What to produce →
Give every line from the entries that contains "title".
· · ·
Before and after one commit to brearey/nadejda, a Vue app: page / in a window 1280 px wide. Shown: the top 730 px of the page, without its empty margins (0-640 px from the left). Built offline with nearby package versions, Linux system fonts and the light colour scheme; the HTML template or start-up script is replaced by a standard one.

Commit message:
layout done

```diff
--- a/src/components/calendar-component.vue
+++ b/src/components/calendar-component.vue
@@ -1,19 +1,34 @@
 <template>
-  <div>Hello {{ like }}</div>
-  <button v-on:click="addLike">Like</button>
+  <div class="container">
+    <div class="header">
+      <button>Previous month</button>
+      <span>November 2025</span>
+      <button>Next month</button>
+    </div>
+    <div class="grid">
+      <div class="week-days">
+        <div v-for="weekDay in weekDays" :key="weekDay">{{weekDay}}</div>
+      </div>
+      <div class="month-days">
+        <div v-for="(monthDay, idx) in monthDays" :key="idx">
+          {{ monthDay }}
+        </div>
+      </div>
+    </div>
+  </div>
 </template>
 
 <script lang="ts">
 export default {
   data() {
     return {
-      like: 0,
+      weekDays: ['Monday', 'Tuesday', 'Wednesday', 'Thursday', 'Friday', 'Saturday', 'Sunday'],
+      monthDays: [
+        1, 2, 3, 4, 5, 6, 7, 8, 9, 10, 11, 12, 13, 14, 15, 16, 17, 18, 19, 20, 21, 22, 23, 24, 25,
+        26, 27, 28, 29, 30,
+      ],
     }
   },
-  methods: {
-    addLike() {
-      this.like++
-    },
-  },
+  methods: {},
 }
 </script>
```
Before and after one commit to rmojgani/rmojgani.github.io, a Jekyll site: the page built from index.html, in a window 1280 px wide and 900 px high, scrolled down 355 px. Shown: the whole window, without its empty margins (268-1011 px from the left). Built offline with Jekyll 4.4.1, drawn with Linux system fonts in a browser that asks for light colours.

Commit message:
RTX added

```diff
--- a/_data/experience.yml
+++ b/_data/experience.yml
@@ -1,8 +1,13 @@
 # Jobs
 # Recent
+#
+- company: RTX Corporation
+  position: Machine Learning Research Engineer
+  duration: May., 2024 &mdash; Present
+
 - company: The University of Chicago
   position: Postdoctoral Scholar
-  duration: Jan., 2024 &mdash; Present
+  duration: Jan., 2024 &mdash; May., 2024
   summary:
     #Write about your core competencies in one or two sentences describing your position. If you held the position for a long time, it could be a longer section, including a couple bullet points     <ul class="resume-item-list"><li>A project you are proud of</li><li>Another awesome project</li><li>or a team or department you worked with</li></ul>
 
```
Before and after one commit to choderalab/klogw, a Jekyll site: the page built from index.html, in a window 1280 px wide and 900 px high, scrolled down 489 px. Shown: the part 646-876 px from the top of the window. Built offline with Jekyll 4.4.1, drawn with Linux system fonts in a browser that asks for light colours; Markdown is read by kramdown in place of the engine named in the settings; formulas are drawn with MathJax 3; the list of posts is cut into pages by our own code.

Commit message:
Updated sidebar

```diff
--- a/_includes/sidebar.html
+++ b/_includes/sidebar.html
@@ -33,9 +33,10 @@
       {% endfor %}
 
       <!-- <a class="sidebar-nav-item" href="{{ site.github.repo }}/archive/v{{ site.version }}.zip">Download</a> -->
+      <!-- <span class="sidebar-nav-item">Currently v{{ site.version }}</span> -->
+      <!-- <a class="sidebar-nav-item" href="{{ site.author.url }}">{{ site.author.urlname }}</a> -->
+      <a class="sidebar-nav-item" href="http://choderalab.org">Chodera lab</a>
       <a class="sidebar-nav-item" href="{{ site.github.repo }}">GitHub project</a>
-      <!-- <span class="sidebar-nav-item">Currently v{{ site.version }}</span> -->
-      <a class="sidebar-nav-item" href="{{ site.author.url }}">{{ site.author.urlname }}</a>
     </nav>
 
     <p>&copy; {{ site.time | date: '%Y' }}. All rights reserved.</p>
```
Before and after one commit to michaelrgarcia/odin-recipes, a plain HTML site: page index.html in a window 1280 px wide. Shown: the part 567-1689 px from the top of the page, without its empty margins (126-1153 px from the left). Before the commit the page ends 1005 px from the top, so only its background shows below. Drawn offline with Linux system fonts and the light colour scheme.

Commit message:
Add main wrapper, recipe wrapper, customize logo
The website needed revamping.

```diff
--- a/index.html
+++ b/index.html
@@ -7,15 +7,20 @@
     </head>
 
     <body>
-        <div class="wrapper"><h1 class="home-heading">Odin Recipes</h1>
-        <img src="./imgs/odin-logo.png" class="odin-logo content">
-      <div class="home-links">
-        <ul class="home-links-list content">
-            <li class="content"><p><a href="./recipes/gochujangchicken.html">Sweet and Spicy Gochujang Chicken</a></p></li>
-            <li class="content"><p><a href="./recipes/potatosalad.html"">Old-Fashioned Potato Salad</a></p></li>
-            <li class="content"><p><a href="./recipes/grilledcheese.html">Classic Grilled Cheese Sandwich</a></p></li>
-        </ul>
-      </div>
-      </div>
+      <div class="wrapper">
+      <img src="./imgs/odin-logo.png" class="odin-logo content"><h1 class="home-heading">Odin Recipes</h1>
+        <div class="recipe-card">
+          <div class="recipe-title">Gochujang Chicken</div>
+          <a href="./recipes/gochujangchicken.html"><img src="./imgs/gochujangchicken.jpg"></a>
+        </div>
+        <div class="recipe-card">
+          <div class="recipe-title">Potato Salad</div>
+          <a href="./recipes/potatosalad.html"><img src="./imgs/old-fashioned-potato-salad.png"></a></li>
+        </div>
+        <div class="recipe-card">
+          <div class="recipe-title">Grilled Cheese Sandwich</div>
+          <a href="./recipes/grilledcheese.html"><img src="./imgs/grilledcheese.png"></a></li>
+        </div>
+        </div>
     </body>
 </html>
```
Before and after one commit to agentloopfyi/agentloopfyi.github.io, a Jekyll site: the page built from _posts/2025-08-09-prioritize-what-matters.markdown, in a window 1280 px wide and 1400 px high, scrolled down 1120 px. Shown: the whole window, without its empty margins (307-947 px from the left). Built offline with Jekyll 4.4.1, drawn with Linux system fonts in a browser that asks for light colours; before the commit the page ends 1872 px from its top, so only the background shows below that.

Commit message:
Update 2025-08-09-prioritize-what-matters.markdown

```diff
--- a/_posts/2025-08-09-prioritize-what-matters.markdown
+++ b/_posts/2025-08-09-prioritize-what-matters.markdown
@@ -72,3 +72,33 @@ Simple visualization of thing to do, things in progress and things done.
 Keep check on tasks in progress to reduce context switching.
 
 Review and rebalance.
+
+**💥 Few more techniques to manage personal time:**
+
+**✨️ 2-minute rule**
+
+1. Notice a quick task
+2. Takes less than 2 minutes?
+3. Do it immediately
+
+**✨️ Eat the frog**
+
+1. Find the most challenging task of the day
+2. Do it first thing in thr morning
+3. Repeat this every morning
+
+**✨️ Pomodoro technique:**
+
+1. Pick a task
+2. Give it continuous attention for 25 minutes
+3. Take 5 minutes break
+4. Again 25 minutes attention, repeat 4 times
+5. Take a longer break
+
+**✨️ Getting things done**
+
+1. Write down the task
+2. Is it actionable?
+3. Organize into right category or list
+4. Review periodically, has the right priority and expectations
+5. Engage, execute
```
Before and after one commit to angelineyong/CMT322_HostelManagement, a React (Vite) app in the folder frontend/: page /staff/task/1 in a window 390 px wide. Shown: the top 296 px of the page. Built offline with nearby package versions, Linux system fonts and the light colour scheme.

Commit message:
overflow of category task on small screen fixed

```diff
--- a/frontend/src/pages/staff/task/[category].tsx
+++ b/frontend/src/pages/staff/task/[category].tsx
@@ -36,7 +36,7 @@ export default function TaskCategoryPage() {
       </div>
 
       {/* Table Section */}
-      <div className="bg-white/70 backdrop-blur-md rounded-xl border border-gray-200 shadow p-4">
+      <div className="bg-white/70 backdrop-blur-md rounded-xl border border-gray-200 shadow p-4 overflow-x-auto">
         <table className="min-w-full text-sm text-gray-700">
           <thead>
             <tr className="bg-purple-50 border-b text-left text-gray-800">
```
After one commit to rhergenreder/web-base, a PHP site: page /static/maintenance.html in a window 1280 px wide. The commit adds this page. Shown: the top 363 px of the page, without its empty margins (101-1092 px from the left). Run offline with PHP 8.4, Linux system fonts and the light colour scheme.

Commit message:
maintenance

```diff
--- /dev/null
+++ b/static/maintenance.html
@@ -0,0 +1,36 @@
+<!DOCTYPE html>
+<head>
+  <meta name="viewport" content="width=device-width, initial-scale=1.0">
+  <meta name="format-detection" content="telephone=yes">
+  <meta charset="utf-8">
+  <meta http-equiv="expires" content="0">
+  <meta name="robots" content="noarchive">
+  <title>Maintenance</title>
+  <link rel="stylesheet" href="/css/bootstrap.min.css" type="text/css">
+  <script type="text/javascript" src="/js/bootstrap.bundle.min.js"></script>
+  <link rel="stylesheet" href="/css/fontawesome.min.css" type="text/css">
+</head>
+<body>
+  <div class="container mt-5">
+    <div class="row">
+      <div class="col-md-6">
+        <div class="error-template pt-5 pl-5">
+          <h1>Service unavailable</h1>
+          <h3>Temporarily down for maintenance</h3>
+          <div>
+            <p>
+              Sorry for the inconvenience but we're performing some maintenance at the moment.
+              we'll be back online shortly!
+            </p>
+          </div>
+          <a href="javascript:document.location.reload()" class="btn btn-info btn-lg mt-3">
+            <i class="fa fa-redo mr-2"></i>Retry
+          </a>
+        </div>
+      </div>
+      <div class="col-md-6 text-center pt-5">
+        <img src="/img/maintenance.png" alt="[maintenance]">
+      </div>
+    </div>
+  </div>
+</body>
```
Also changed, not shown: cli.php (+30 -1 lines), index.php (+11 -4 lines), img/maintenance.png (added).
· · ·
Task response →
+          <div class="recipe-title">Gochujang Chicken</div>
+          <div class="recipe-title">Potato Salad</div>
+          <div class="recipe-title">Grilled Cheese Sandwich</div>
+  <title>Maintenance</title>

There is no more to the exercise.